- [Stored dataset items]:
=== Section Start ===
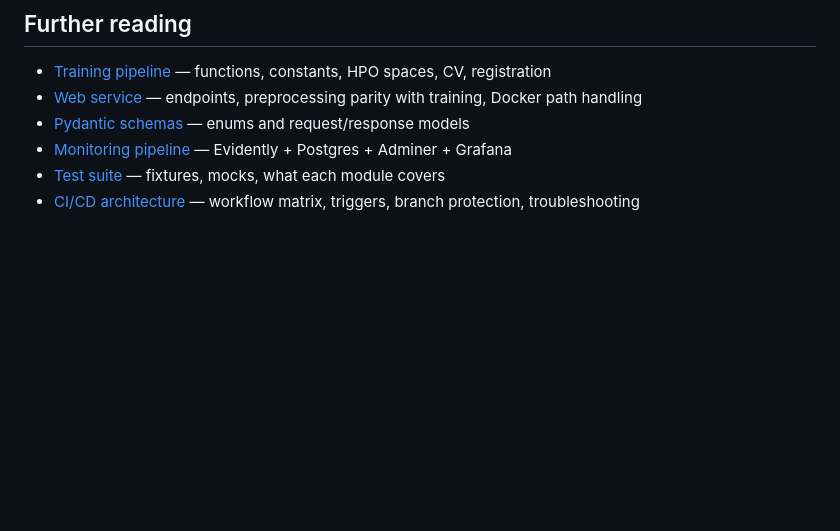
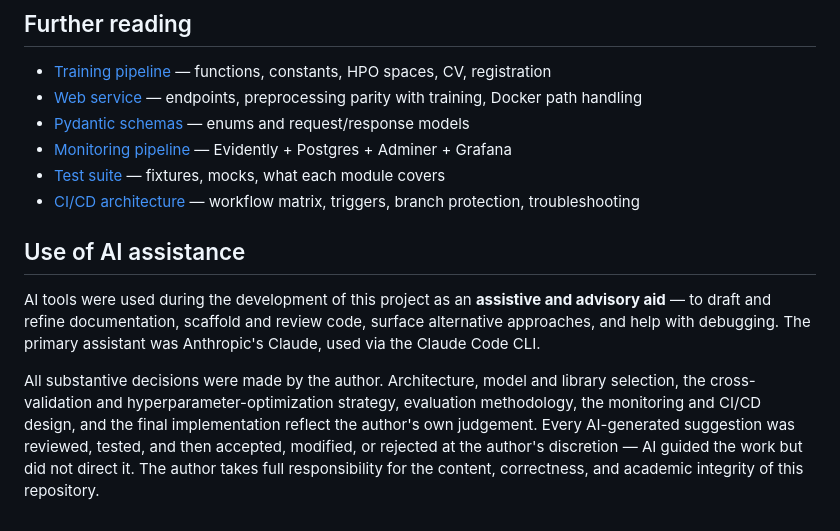
Before and after one commit to DanYT2/MLOPS_HSLU_project, a Markdown page: README.md, the part around the change. Rendered like a GitHub page; blank space fills up the shorter version.

Commit message:
Add AI assistance section to README.md
- Introduced a new section in the README.md to clarify the use of AI tools during the project's development. This section outlines the role of AI as an assistive and advisory aid, emphasizing that all substantive decisions were made by the author, who retains full responsibility for the project's content and integrity.

```diff
--- a/README.md
+++ b/README.md
@@ -376,3 +376,9 @@ PYTHONPATH=project uv run pytest project/tests \
 - [Monitoring pipeline](project/docs/MONITORING.md) — Evidently + Postgres + Adminer + Grafana
 - [Test suite](project/docs/TESTS.md) — fixtures, mocks, what each module covers
 - [CI/CD architecture](docs/CI_CD.md) — workflow matrix, triggers, branch protection, troubleshooting
+
+## Use of AI assistance
+
+AI tools were used during the development of this project as an **assistive and advisory aid** — to draft and refine documentation, scaffold and review code, surface alternative approaches, and help with debugging. The primary assistant was Anthropic's Claude, used via the Claude Code CLI.
+
+All substantive decisions were made by the author. Architecture, model and library selection, the cross-validation and hyperparameter-optimization strategy, evaluation methodology, the monitoring and CI/CD design, and the final implementation reflect the author's own judgement. Every AI-generated suggestion was reviewed, tested, and then accepted, modified, or rejected at the author's discretion — AI guided the work but did not direct it. The author takes full responsibility for the content, correctness, and academic integrity of this repository.
```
=== Section End ===
Report, for the data above, every line in which the string "docs" appears.

 - [Monitoring pipeline](project/docs/MONITORING.md) — Evidently + Postgres + Adminer + Grafana
 - [Test suite](project/docs/TESTS.md) — fixtures, mocks, what each module covers
 - [CI/CD architecture](docs/CI_CD.md) — workflow matrix, triggers, branch protection, troubleshooting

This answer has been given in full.